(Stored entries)
——

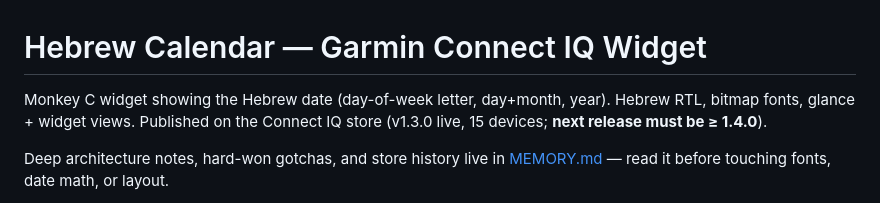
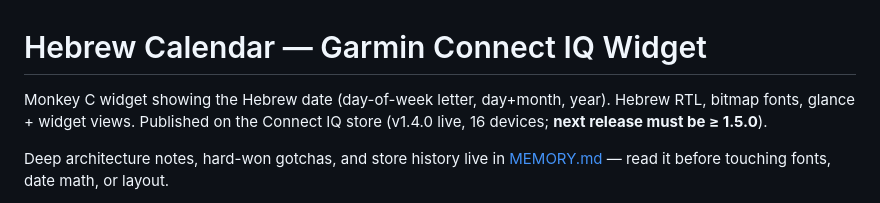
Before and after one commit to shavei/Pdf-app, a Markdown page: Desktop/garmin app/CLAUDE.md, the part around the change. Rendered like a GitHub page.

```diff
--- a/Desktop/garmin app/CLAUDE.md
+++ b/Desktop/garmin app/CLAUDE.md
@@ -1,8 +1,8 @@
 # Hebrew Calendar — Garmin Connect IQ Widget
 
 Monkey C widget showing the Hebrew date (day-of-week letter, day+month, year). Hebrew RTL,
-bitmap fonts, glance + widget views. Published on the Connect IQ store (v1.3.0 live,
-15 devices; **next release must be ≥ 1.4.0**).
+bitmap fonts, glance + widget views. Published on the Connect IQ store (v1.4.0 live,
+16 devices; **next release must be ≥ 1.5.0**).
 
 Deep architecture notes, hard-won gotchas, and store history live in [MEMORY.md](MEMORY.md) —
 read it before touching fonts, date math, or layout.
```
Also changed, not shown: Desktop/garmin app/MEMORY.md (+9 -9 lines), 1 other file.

——

Exercise aim
Output all of the data word for word, excluding any pictures.

Task answer
Before and after one commit to shavei/Pdf-app, a Markdown page: Desktop/garmin app/CLAUDE.md, the part around the change. Rendered like a GitHub page.

```diff
--- a/Desktop/garmin app/CLAUDE.md
+++ b/Desktop/garmin app/CLAUDE.md
@@ -1,8 +1,8 @@
 # Hebrew Calendar — Garmin Connect IQ Widget
 
 Monkey C widget showing the Hebrew date (day-of-week letter, day+month, year). Hebrew RTL,
-bitmap fonts, glance + widget views. Published on the Connect IQ store (v1.3.0 live,
-15 devices; **next release must be ≥ 1.4.0**).
+bitmap fonts, glance + widget views. Published on the Connect IQ store (v1.4.0 live,
+16 devices; **next release must be ≥ 1.5.0**).
 
 Deep architecture notes, hard-won gotchas, and store history live in [MEMORY.md](MEMORY.md) —
 read it before touching fonts, date math, or layout.
```
Also changed, not shown: Desktop/garmin app/MEMORY.md (+9 -9 lines), 1 other file.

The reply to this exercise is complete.